|Team in training|
We are not loving our hotel; it is actually pretty dreadful - which translates into comical. The door of the bathroom barely clears the toilet (so thankful for the western toilet) and the counter so you have to bend like a pretzel just to get in behind the door to close it. If I continue on my current path of snack food (that I brought along), me and the bathroom might soon not be a good fit.
The beds are three quarter width and as "firm" as a slab of rock. There is no box-spring, just a low wooden frame mounted with a vintage coiled mattress. I found an extra down duvet in the closet and used it as a mattress topper to help soften the impact. Hubby insisted he didn't need it (but I think he has since changed his mind) but his bed is worse -- and very musical. Whenever he rolled in a certain direction, a loose spring in the bed would vibrate like a guitar string - I think in the key of G. I actually laughed out loud in the middle of the night. It all struck me as surreal.

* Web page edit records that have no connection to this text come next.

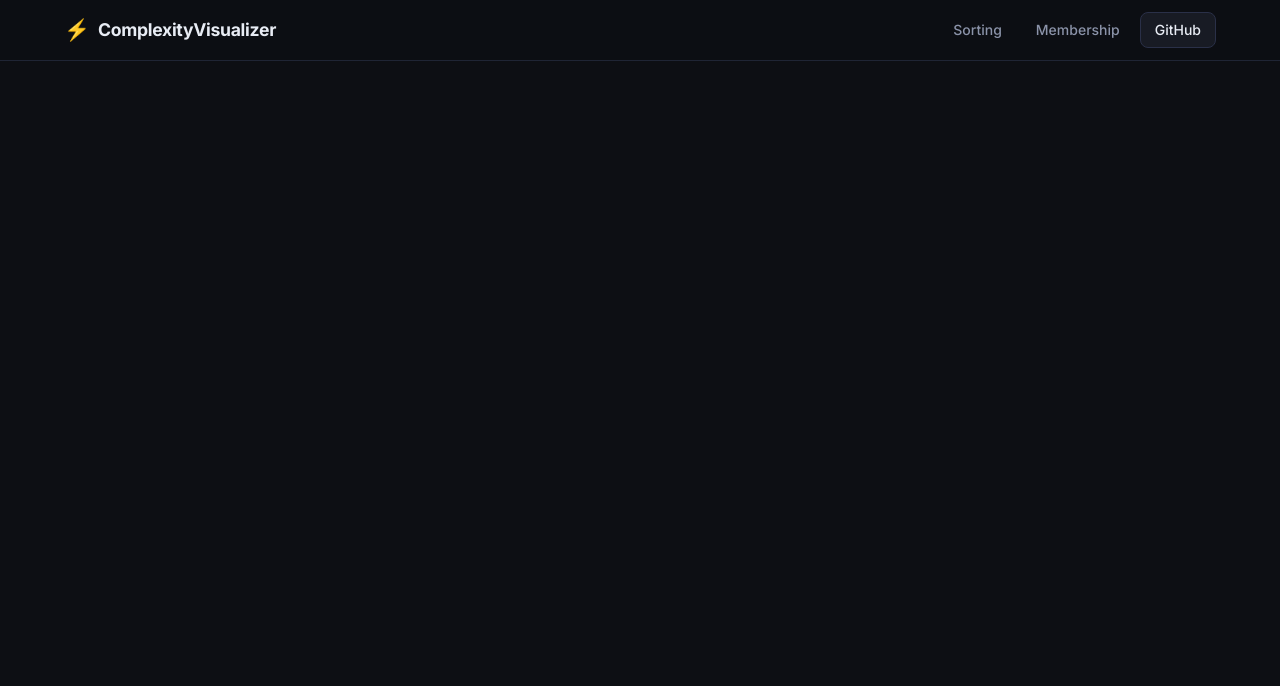
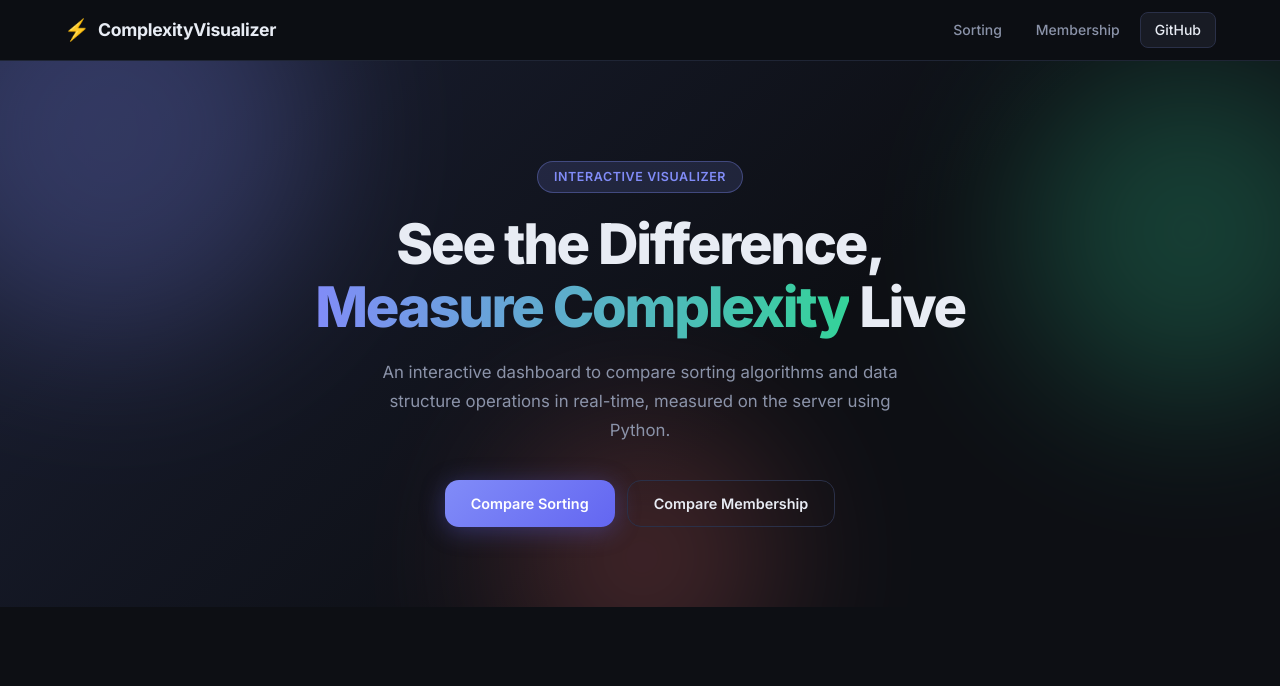
Before and after one commit to sejalheda/CFAI, a Flask app: page / in a window 1280 px wide. Shown: the top 686 px of the page. Run offline with Flask 3, Linux system fonts and the light colour scheme.

Commit message:
feat: add Hero section with glassmorphic style design

```diff
--- a/templates/index.html
+++ b/templates/index.html
@@ -27,6 +27,25 @@
         </nav>
       </div>
     </header>
+
+    <section class="hero">
+      <div class="hero-bg-orbs">
+        <div class="orb orb-1"></div>
+        <div class="orb orb-2"></div>
+        <div class="orb orb-3"></div>
+      </div>
+      <div class="hero-inner">
+        <span class="hero-badge">Interactive Visualizer</span>
+        <h1 class="hero-title">See the Difference, <br><span class="gradient-text">Measure Complexity</span> Live</h1>
+        <p class="hero-subtitle">
+          An interactive dashboard to compare sorting algorithms and data structure operations in real-time, measured on the server using Python.
+        </p>
+        <div class="hero-cta">
+          <a href="#sorting" class="btn btn--primary">Compare Sorting</a>
+          <a href="#membership" class="btn btn--ghost">Compare Membership</a>
+        </div>
+      </div>
+    </section>
   </div>
   <script src="https://cdn.jsdelivr.net/npm/chart.js"></script>
 </body>
```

The bathroom door is a little thin and lacking in privacy so when hubby heads in there, I pump up the volume on my favourite Chinese soap opera that features a female Kung Fu fighter. That all wouldn't be so back except for the window in our room that doesn't quite shut and the traffic below that honks and hums all night long. Ther is a steady stream of cold from the window and when the indoor cigarette smoke coming from the vents got more than I could take, and I opened it wider for some fresh air - it turned out to be "not fresher".
I took a shower and washed my hair and headed down to the lobby suit store (yup) to buy a bottle of local water to use for brushing my teeth. On the way back up I waited for the elevator door to open and a guy walked out, butting his cigarette just outside the door. Needless to say I smelled like a tart from the local honky tonk by the time I got back to my room.
And to top it all off -- there is no way to chill my Pinot Grigio as the hotel doesn't have an ice machine.
That being said, these experiences are all a part of international travel - eating new and different foods and sleeping in beds built for smaller people. In my experience, it is the challenges and uncomfortable moments that make the best stories and lasting memories - and that is my mantra of encouragement to hubby.
The evil side of me watches in amusement as hubby attempts to navigate the breakfast buffet. And so it goes.
|Hubby's breakfast of rice and eggs and steamed bread.|
|Remnants from my breakfast of sweet potato, egg, sausage and toast.|